Right of Confrontation and Rape Shield Laws

When a criminal defendant has been accused and arrested for the commission of a crime, there are certain rights and protections that are available to ensure that a criminal defendant gets a fair trial. These constitutional protections can require, for example, that a criminal defendant is tried by a group of his/her peers and that he/she is permitted to a speedy trial. The Rules of Evidence are also useful in determining the type of evidence, whether it is direct and tangible evidence or testimonial evidence, that may be admissible either in favor of or against the criminal defendant. If you have been arrested for a crime, you have the right to confront your accuser. It is important to speak with an experienced criminal defense attorney who will advocate on your behalf. Please contact West Palm Beach criminal defense attorney William Wallshein for a confidential consultation.

Right of Confrontation

There is also the right of the criminal defendant to what is known as the right of confrontation of his or her accuser. This provides that the criminal defendant has the right to hear all evidence against him or her, in particular any testimony that is proffered by witnesses to prove that the criminal defendant committed the crime. Any testimony that is put forth by a hostile witness may be cross-examined to ensure that the testimony has been examined through all lenses and that any prejudice or bias is revealed.

Limitations to the Right of Confrontation
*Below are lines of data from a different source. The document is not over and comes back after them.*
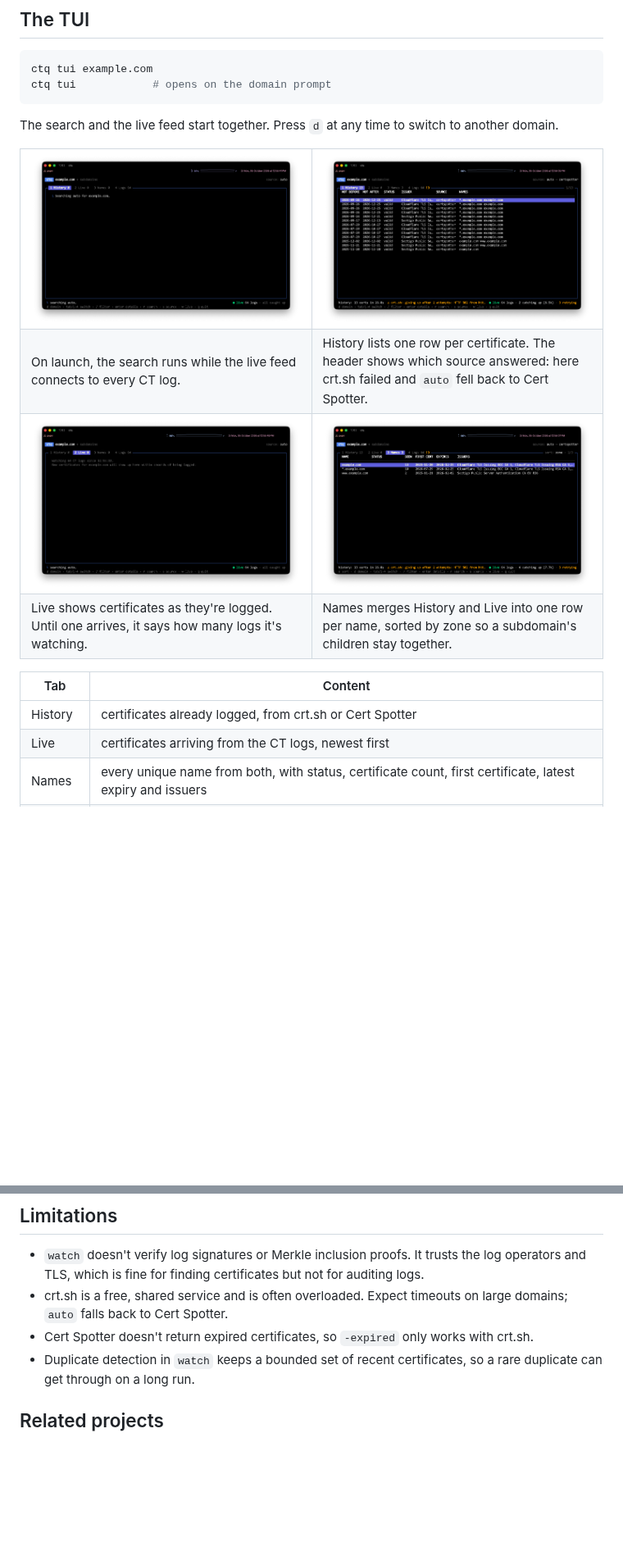
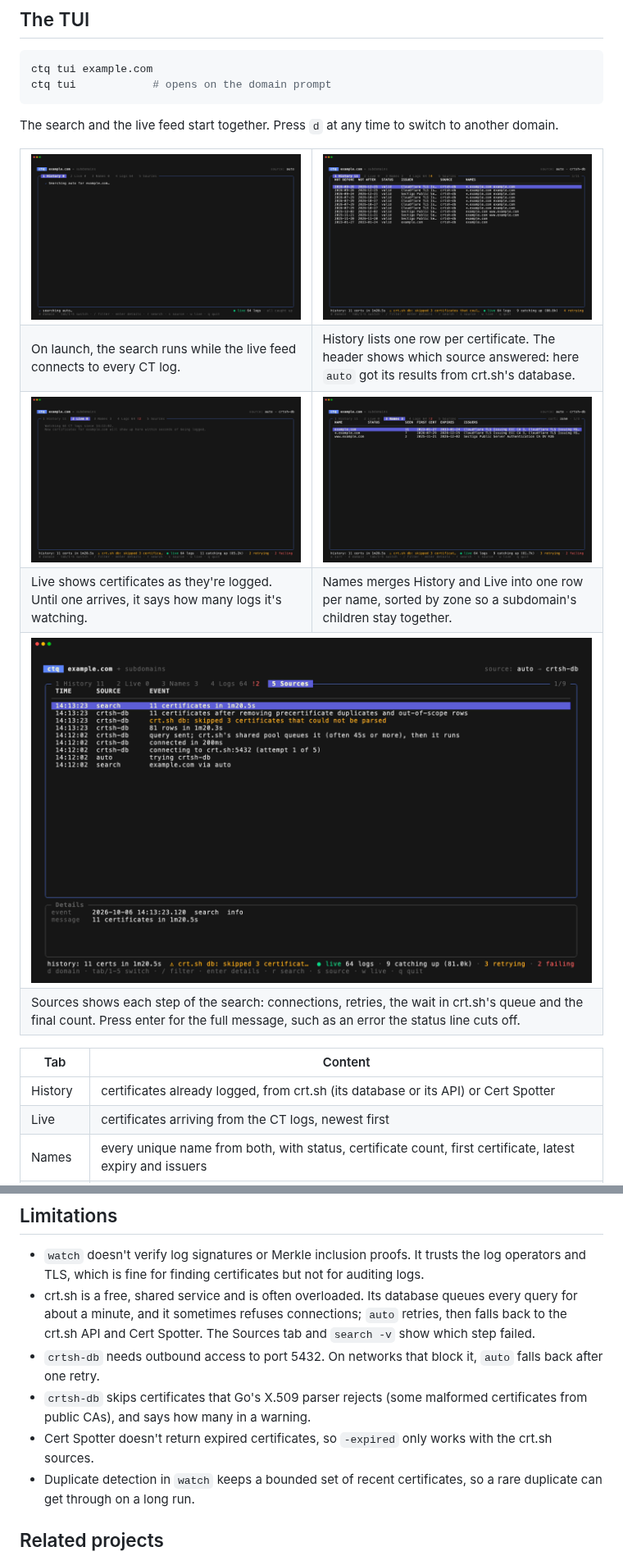
Before and after one commit to jfagoagas/ctq, a Markdown page: README.md, 2 parts joined by grey strips. Shown at 82% size. Drawn GitHub-style; pictures changed too: docs/screenshots/history.png, docs/screenshots/live.png, docs/screenshots/names.png; blank space fills up the shorter version.

Commit message:
docs: refresh README for crtsh-db and Sources, add AI agents section (#4)

```diff
--- a/README.md
+++ b/README.md
@@ -58,7 +58,7 @@ The search and the live feed start together. Press `d` at any time to switch to
   </tr>
   <tr>
     <td>On launch, the search runs while the live feed connects to every CT log.</td>
-    <td>History lists one row per certificate. The header shows which source answered: here crt.sh failed and <code>auto</code> fell back to Cert Spotter.</td>
+    <td>History lists one row per certificate. The header shows which source answered: here <code>auto</code> got its results from crt.sh's database.</td>
   </tr>
   <tr>
     <td width="50%"><img src="docs/screenshots/live.png" alt="The Live tab while watching 64 CT logs"></td>
@@ -68,11 +68,17 @@ The search and the live feed start together. Press `d` at any time to switch to
     <td>Live shows certificates as they're logged. Until one arrives, it says how many logs it's watching.</td>
     <td>Names merges History and Live into one row per name, sorted by zone so a subdomain's children stay together.</td>
   </tr>
+  <tr>
+    <td colspan="2"><img src="docs/screenshots/sources.png" alt="The Sources tab: each step of the search, with the details of the selected event"></td>
+  </tr>
+  <tr>
+    <td colspan="2">Sources shows each step of the search: connections, retries, the wait in crt.sh's queue and the final count. Press enter for the full message, such as an error the status line cuts off.</td>
+  </tr>
 </table>
 
 | Tab | Content |
 |-----|---------|
-| History | certificates already logged, from crt.sh or Cert Spotter |
+| History | certificates already logged, from crt.sh (its database or its API) or Cert Spotter |
 | Live | certificates arriving from the CT logs, newest first |
 | Names | every unique name from both, with status, certificate count, first certificate, latest expiry and issuers |
 | Logs | health of each CT log the live feed reads: position, lag, status and last error |
@@ -184,8 +221,10 @@ So `ctq` uses two kinds of sources:
 ## Limitations
 
 - `watch` doesn't verify log signatures or Merkle inclusion proofs. It trusts the log operators and TLS, which is fine for finding certificates but not for auditing logs.
-- crt.sh is a free, shared service and is often overloaded. Expect timeouts on large domains; `auto` falls back to Cert Spotter.
-- Cert Spotter doesn't return expired certificates, so `-expired` only works with crt.sh.
+- crt.sh is a free, shared service and is often overloaded. Its database queues every query for about a minute, and it sometimes refuses connections; `auto` retries, then falls back to the crt.sh API and Cert Spotter. The Sources tab and `search -v` show which step failed.
+- `crtsh-db` needs outbound access to port 5432. On networks that block it, `auto` falls back after one retry.
+- `crtsh-db` skips certificates that Go's X.509 parser rejects (some malformed certificates from public CAs), and says how many in a warning.
+- Cert Spotter doesn't return expired certificates, so `-expired` only works with the crt.sh sources.
 - Duplicate detection in `watch` keeps a bounded set of recent certificates, so a rare duplicate can get through on a long run.
 
 ## Related projects
```
Also changed, not shown: other parts of README.md (+41 -3 lines), docs/screenshots/demo.gif (added), 2 other files.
There are limitations, however, to the extent by which a hostile witness’s testimony or character may be impeached. For example, the defense attorney may use inconsistent statements against a hostile witness to show that the witness’s testimony may not be entirely credible and trustworthy. The defense attorney may also introduce evidence to show that the witness is biased against the criminal defendant, and may be speaking ill of the criminal defendant for other motives.

Limitations: Witness is the Victim of a Crime

There are also limitations about the ability of the defense attorney to impeach the character of a victim of a crime. Generally, the victim’s character that is not pertinent to the case cannot generally be brought in as evidence that the victim is not a trustworthy, reliable, or credible witness. Evidence about the victim being peaceful may be brought in to show that the victim was not the initial aggressor in the crime.

Rape Shield Laws in Florida

Where a criminal defendant has been charged with sexual battery, however, there are many protections of the victim. These evidence rules are known as Rape Shield laws. Under the rape shield laws of Florida, the victim’s sexual proclivities, behavior, and dress are not permitted to be brought in as evidence that the victim consented to the sexual interaction. According to the law, the defense may not bring in any evidence demonstrating that the victim engaged in sexual relationships with other people, unless the evidence is introduced to show that criminal defendant is not the source of any injuries, diseases, pregnancy, or semen. In addition, the defense may not bring in additional reputational evidence for the purpose of proving that the victim dressed in a certain way and therefore incited the sexual battery. Finally, the defense may bring in evidence of sexual relations between the criminal defendant and the victim only to show that consent was provided because the sexual encounter was of the same type and involved the same behavior that has previously existed between the criminal defendant and the victim.

Rape shield laws are crucial in ensuring that the victim’s reputation and dress do not unnecessarily bias or prejudice the jury into believing that the victim incited the sexual battery or provoked the sexual abuse simply by her reputation or dress which are unrelated to the facts of the case.

Please contact West Palm Beach criminal defense attorney William Wallshein for a confidential consultation.